**PROBLEM TO WORK ON:** Copy each entry precisely as written, and do not carry over the pictures.

** Opening DATA FOR REVIEW block **

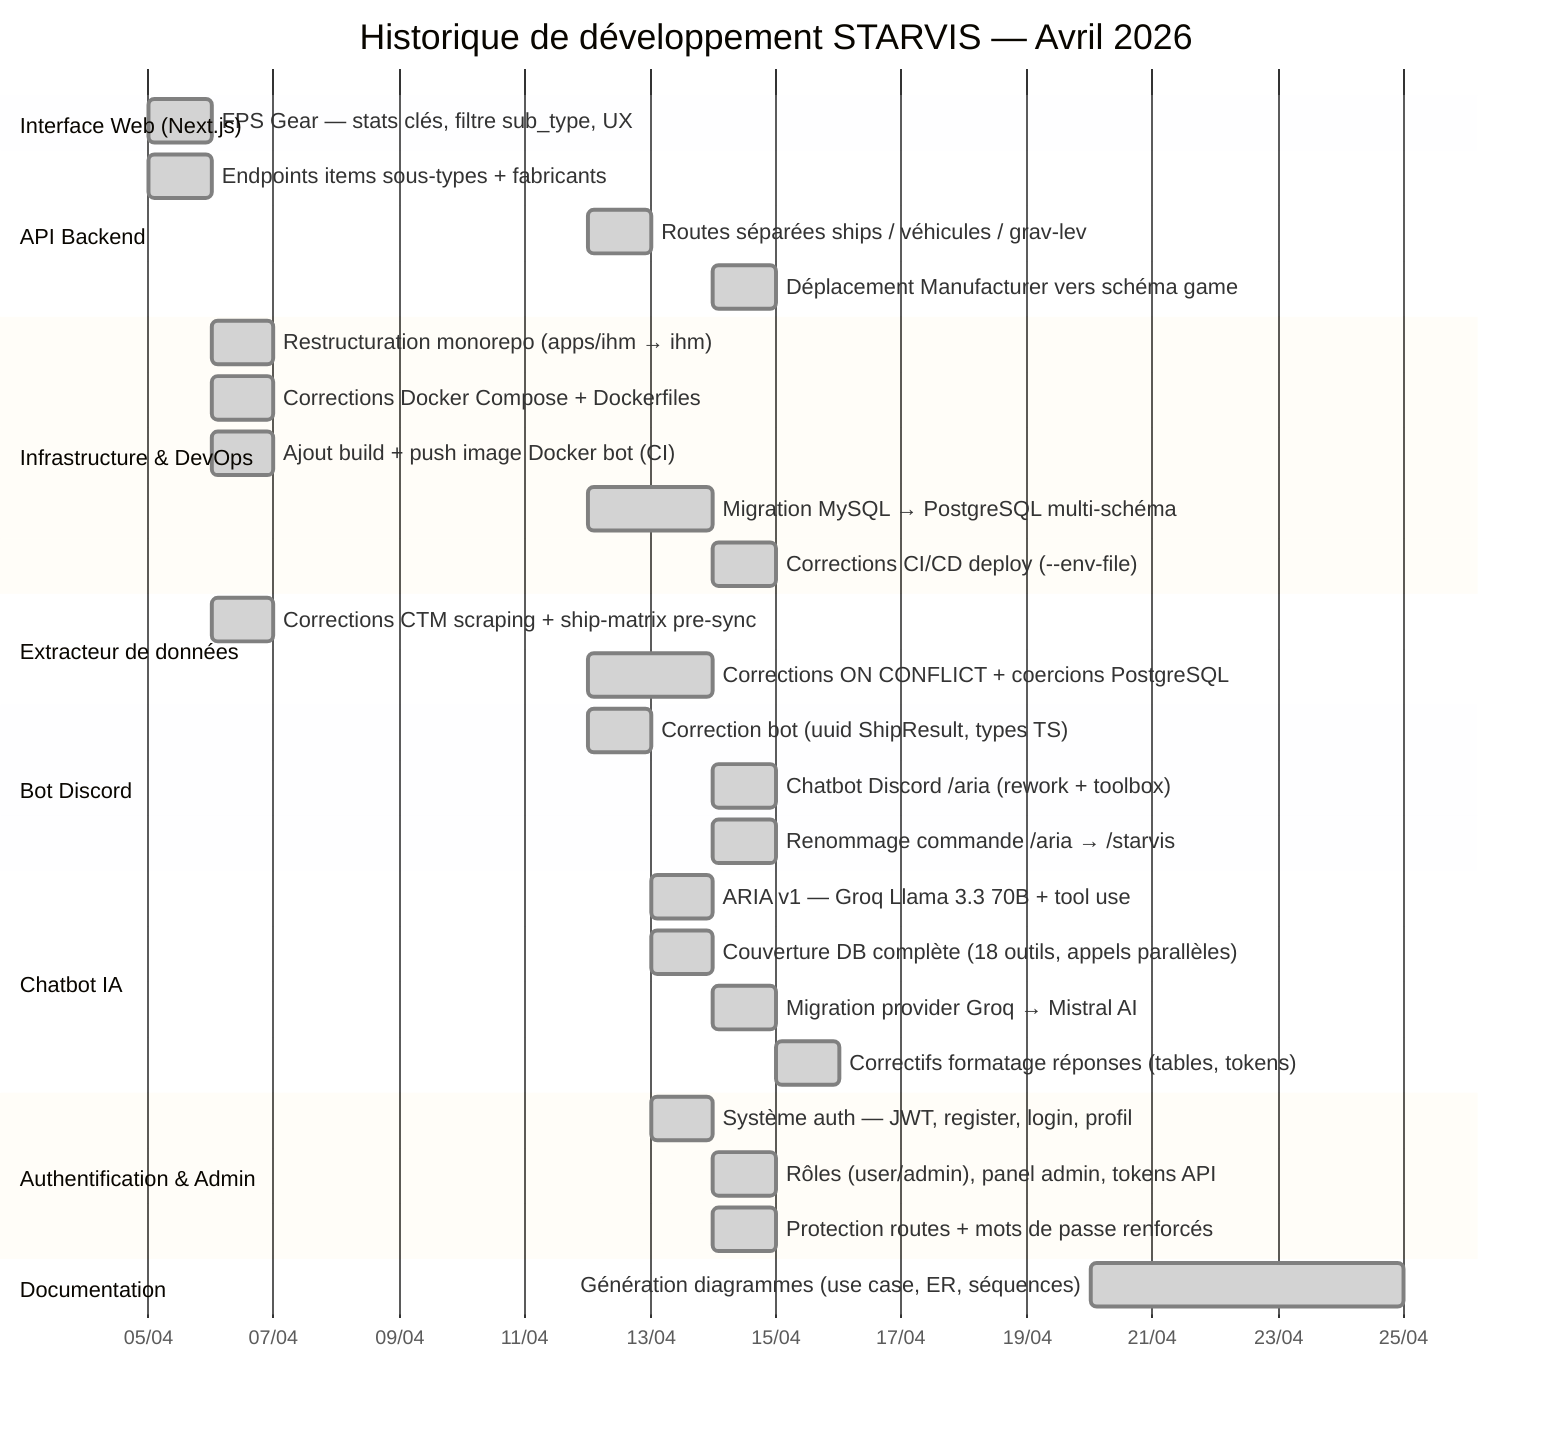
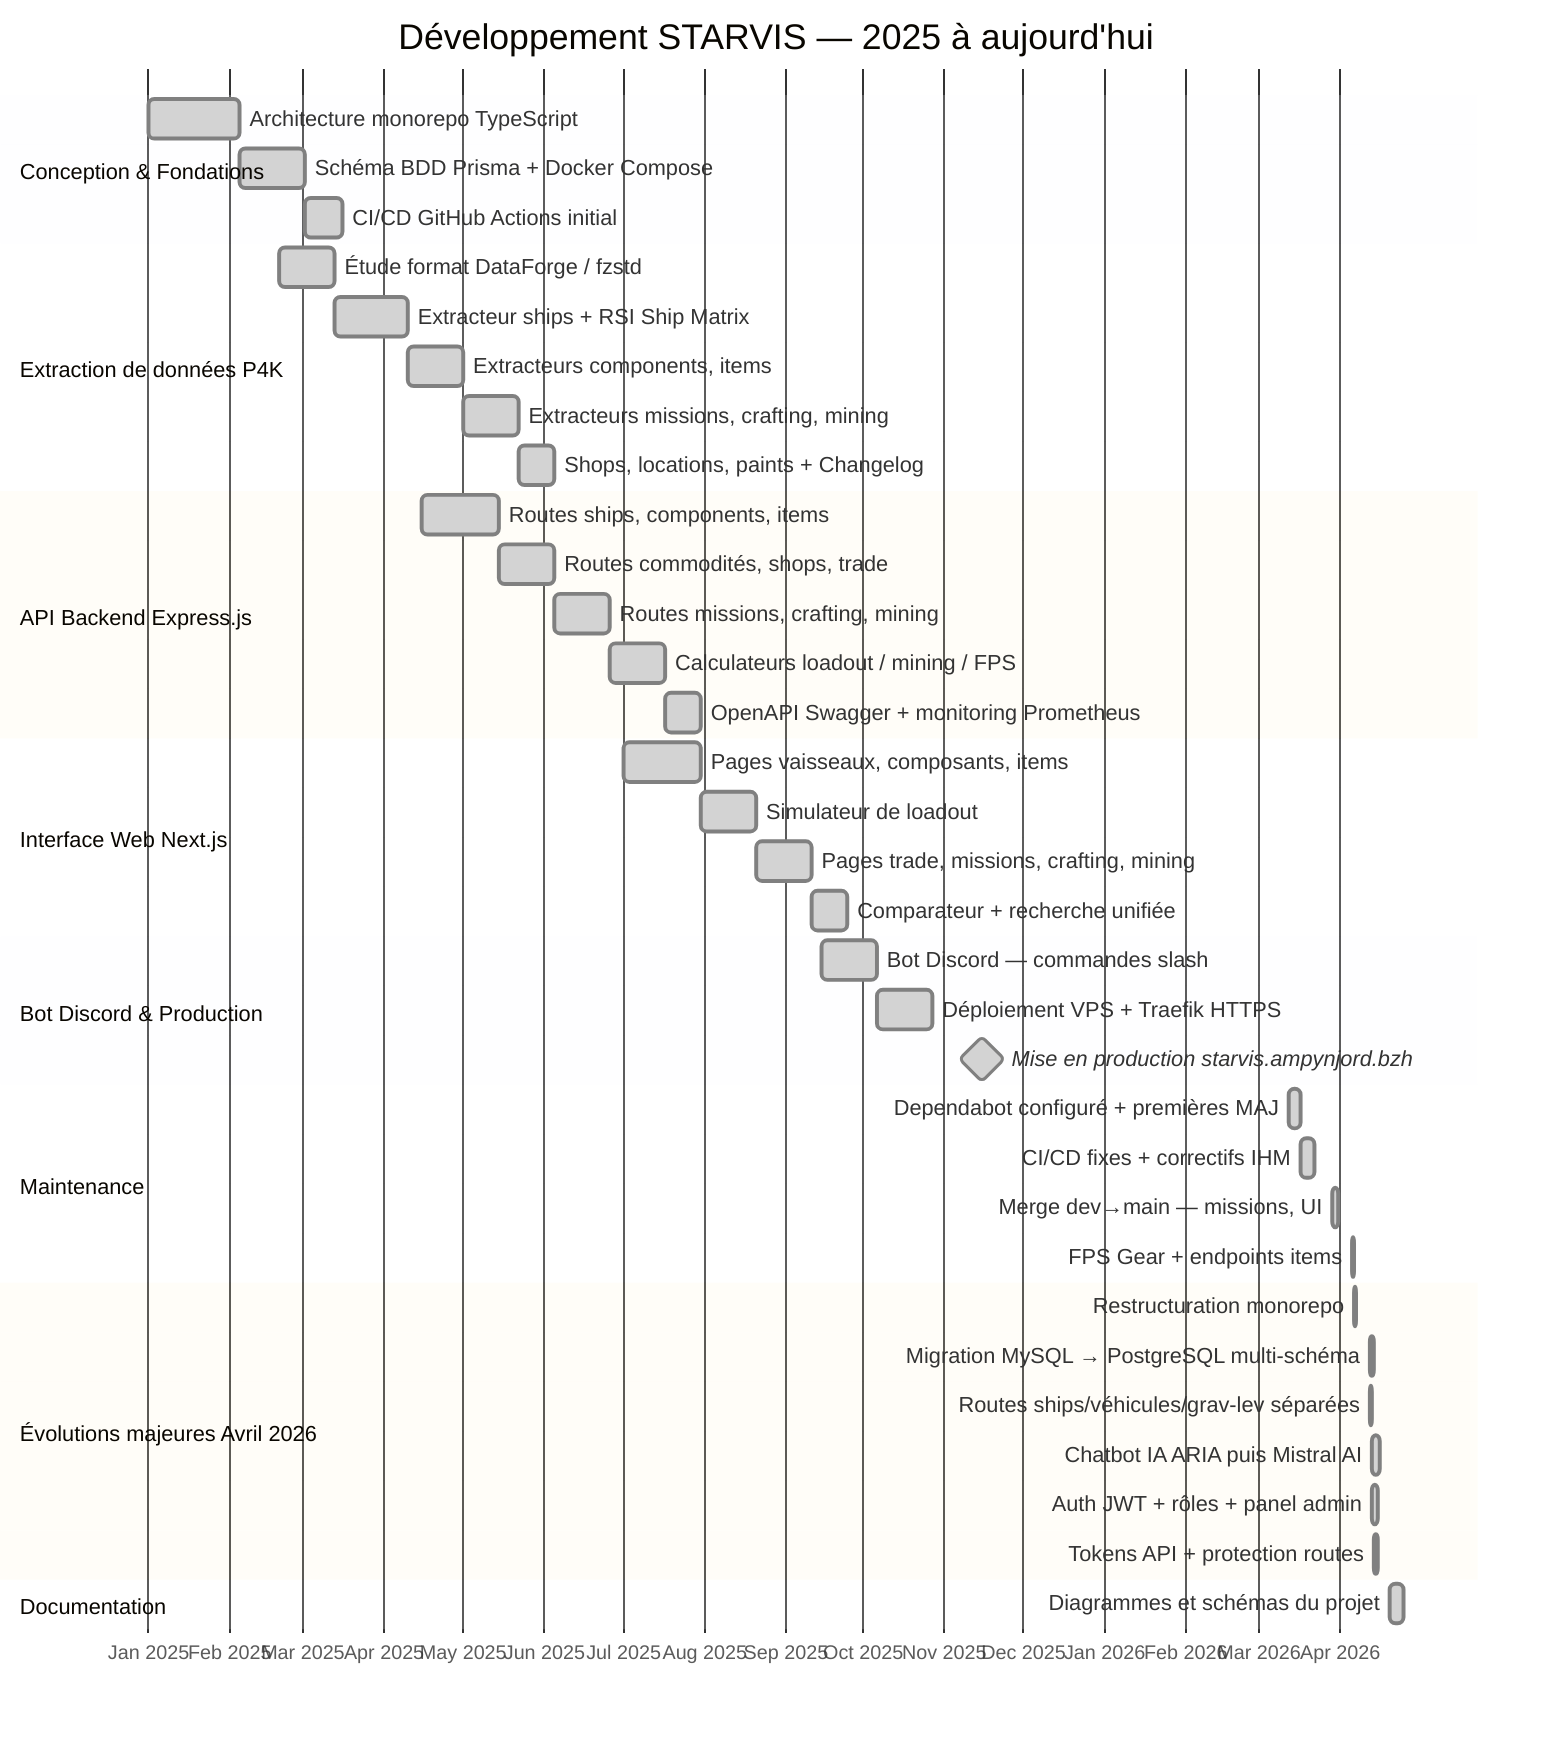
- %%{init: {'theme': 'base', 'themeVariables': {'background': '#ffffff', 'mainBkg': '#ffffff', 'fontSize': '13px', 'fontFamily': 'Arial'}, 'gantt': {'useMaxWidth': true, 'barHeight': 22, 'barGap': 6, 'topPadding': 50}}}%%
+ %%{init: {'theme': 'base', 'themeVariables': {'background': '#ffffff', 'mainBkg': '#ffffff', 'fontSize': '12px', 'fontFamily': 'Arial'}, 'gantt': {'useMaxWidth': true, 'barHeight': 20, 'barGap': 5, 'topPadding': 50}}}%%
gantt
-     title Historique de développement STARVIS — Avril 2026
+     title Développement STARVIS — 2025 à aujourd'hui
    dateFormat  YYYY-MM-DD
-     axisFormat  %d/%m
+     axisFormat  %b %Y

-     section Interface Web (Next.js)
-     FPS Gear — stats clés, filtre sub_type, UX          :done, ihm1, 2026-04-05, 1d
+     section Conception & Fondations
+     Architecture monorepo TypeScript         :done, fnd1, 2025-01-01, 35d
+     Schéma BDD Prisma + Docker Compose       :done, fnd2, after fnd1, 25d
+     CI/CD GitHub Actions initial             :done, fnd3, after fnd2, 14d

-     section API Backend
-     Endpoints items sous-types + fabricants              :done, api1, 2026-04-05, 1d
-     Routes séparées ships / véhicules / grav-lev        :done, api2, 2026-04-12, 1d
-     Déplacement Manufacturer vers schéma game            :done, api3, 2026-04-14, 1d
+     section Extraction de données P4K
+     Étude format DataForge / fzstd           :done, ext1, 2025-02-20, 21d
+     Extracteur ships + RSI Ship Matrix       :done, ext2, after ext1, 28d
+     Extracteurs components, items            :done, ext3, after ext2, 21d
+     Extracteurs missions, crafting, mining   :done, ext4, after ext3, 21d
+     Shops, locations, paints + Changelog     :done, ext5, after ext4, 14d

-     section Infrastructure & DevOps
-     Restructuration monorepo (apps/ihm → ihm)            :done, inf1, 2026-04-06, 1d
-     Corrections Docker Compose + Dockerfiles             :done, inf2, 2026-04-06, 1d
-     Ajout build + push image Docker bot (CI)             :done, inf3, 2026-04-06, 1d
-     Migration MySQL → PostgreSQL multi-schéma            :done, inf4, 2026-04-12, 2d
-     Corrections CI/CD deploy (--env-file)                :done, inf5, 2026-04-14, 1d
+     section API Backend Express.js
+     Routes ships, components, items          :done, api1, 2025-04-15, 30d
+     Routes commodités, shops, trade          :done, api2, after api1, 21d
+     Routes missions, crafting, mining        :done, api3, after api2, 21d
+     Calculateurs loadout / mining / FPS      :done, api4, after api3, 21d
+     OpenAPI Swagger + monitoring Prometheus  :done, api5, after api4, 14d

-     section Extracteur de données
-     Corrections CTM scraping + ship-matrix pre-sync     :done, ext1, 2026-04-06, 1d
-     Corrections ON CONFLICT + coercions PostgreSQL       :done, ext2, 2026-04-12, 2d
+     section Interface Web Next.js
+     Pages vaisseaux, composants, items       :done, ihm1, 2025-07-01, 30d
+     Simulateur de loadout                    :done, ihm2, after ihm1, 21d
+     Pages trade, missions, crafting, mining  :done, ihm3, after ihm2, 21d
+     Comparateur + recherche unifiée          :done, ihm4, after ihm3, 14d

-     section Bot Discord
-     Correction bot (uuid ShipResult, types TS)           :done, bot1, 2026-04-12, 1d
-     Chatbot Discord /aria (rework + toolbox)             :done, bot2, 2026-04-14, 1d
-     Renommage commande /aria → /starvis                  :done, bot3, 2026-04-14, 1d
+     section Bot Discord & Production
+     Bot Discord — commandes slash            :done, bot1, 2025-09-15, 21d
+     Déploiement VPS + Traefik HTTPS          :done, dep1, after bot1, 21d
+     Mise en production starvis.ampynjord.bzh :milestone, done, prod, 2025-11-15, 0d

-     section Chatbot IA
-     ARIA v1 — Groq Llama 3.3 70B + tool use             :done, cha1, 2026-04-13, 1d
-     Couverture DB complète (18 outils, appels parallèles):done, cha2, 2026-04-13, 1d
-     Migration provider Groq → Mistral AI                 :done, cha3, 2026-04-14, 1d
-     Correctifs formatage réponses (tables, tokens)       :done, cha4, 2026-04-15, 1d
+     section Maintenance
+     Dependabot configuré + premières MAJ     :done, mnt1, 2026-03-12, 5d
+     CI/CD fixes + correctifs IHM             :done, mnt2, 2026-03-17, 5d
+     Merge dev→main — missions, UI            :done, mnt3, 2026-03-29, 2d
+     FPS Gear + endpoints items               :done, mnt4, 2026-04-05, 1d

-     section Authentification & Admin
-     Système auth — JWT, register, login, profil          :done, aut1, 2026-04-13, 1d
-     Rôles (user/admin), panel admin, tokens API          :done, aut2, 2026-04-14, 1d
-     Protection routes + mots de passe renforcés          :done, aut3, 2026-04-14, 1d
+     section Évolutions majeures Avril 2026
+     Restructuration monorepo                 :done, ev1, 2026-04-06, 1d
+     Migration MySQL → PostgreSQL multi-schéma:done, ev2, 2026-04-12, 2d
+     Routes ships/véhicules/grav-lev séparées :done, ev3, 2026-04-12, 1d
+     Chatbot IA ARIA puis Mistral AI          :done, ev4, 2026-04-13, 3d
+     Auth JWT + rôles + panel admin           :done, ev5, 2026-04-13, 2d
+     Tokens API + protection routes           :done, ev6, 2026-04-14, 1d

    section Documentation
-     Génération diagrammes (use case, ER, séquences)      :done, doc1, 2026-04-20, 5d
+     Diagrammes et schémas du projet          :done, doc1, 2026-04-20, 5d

** Closing DATA FOR REVIEW block **

**ANSWER TO THIS PROBLEM:**
- %%{init: {'theme': 'base', 'themeVariables': {'background': '#ffffff', 'mainBkg': '#ffffff', 'fontSize': '13px', 'fontFamily': 'Arial'}, 'gantt': {'useMaxWidth': true, 'barHeight': 22, 'barGap': 6, 'topPadding': 50}}}%%
+ %%{init: {'theme': 'base', 'themeVariables': {'background': '#ffffff', 'mainBkg': '#ffffff', 'fontSize': '12px', 'fontFamily': 'Arial'}, 'gantt': {'useMaxWidth': true, 'barHeight': 20, 'barGap': 5, 'topPadding': 50}}}%%
gantt
-     title Historique de développement STARVIS — Avril 2026
+     title Développement STARVIS — 2025 à aujourd'hui
    dateFormat  YYYY-MM-DD
-     axisFormat  %d/%m
+     axisFormat  %b %Y

-     section Interface Web (Next.js)
-     FPS Gear — stats clés, filtre sub_type, UX          :done, ihm1, 2026-04-05, 1d
+     section Conception & Fondations
+     Architecture monorepo TypeScript         :done, fnd1, 2025-01-01, 35d
+     Schéma BDD Prisma + Docker Compose       :done, fnd2, after fnd1, 25d
+     CI/CD GitHub Actions initial             :done, fnd3, after fnd2, 14d

-     section API Backend
-     Endpoints items sous-types + fabricants              :done, api1, 2026-04-05, 1d
-     Routes séparées ships / véhicules / grav-lev        :done, api2, 2026-04-12, 1d
-     Déplacement Manufacturer vers schéma game            :done, api3, 2026-04-14, 1d
+     section Extraction de données P4K
+     Étude format DataForge / fzstd           :done, ext1, 2025-02-20, 21d
+     Extracteur ships + RSI Ship Matrix       :done, ext2, after ext1, 28d
+     Extracteurs components, items            :done, ext3, after ext2, 21d
+     Extracteurs missions, crafting, mining   :done, ext4, after ext3, 21d
+     Shops, locations, paints + Changelog     :done, ext5, after ext4, 14d

-     section Infrastructure & DevOps
-     Restructuration monorepo (apps/ihm → ihm)            :done, inf1, 2026-04-06, 1d
-     Corrections Docker Compose + Dockerfiles             :done, inf2, 2026-04-06, 1d
-     Ajout build + push image Docker bot (CI)             :done, inf3, 2026-04-06, 1d
-     Migration MySQL → PostgreSQL multi-schéma            :done, inf4, 2026-04-12, 2d
-     Corrections CI/CD deploy (--env-file)                :done, inf5, 2026-04-14, 1d
+     section API Backend Express.js
+     Routes ships, components, items          :done, api1, 2025-04-15, 30d
+     Routes commodités, shops, trade          :done, api2, after api1, 21d
+     Routes missions, crafting, mining        :done, api3, after api2, 21d
+     Calculateurs loadout / mining / FPS      :done, api4, after api3, 21d
+     OpenAPI Swagger + monitoring Prometheus  :done, api5, after api4, 14d

-     section Extracteur de données
-     Corrections CTM scraping + ship-matrix pre-sync     :done, ext1, 2026-04-06, 1d
-     Corrections ON CONFLICT + coercions PostgreSQL       :done, ext2, 2026-04-12, 2d
+     section Interface Web Next.js
+     Pages vaisseaux, composants, items       :done, ihm1, 2025-07-01, 30d
+     Simulateur de loadout                    :done, ihm2, after ihm1, 21d
+     Pages trade, missions, crafting, mining  :done, ihm3, after ihm2, 21d
+     Comparateur + recherche unifiée          :done, ihm4, after ihm3, 14d

-     section Bot Discord
-     Correction bot (uuid ShipResult, types TS)           :done, bot1, 2026-04-12, 1d
-     Chatbot Discord /aria (rework + toolbox)             :done, bot2, 2026-04-14, 1d
-     Renommage commande /aria → /starvis                  :done, bot3, 2026-04-14, 1d
+     section Bot Discord & Production
+     Bot Discord — commandes slash            :done, bot1, 2025-09-15, 21d
+     Déploiement VPS + Traefik HTTPS          :done, dep1, after bot1, 21d
+     Mise en production starvis.ampynjord.bzh :milestone, done, prod, 2025-11-15, 0d

-     section Chatbot IA
-     ARIA v1 — Groq Llama 3.3 70B + tool use             :done, cha1, 2026-04-13, 1d
-     Couverture DB complète (18 outils, appels parallèles):done, cha2, 2026-04-13, 1d
-     Migration provider Groq → Mistral AI                 :done, cha3, 2026-04-14, 1d
-     Correctifs formatage réponses (tables, tokens)       :done, cha4, 2026-04-15, 1d
+     section Maintenance
+     Dependabot configuré + premières MAJ     :done, mnt1, 2026-03-12, 5d
+     CI/CD fixes + correctifs IHM             :done, mnt2, 2026-03-17, 5d
+     Merge dev→main — missions, UI            :done, mnt3, 2026-03-29, 2d
+     FPS Gear + endpoints items               :done, mnt4, 2026-04-05, 1d

-     section Authentification & Admin
-     Système auth — JWT, register, login, profil          :done, aut1, 2026-04-13, 1d
-     Rôles (user/admin), panel admin, tokens API          :done, aut2, 2026-04-14, 1d
-     Protection routes + mots de passe renforcés          :done, aut3, 2026-04-14, 1d
+     section Évolutions majeures Avril 2026
+     Restructuration monorepo                 :done, ev1, 2026-04-06, 1d
+     Migration MySQL → PostgreSQL multi-schéma:done, ev2, 2026-04-12, 2d
+     Routes ships/véhicules/grav-lev séparées :done, ev3, 2026-04-12, 1d
+     Chatbot IA ARIA puis Mistral AI          :done, ev4, 2026-04-13, 3d
+     Auth JWT + rôles + panel admin           :done, ev5, 2026-04-13, 2d
+     Tokens API + protection routes           :done, ev6, 2026-04-14, 1d

    section Documentation
-     Génération diagrammes (use case, ER, séquences)      :done, doc1, 2026-04-20, 5d
+     Diagrammes et schémas du projet          :done, doc1, 2026-04-20, 5d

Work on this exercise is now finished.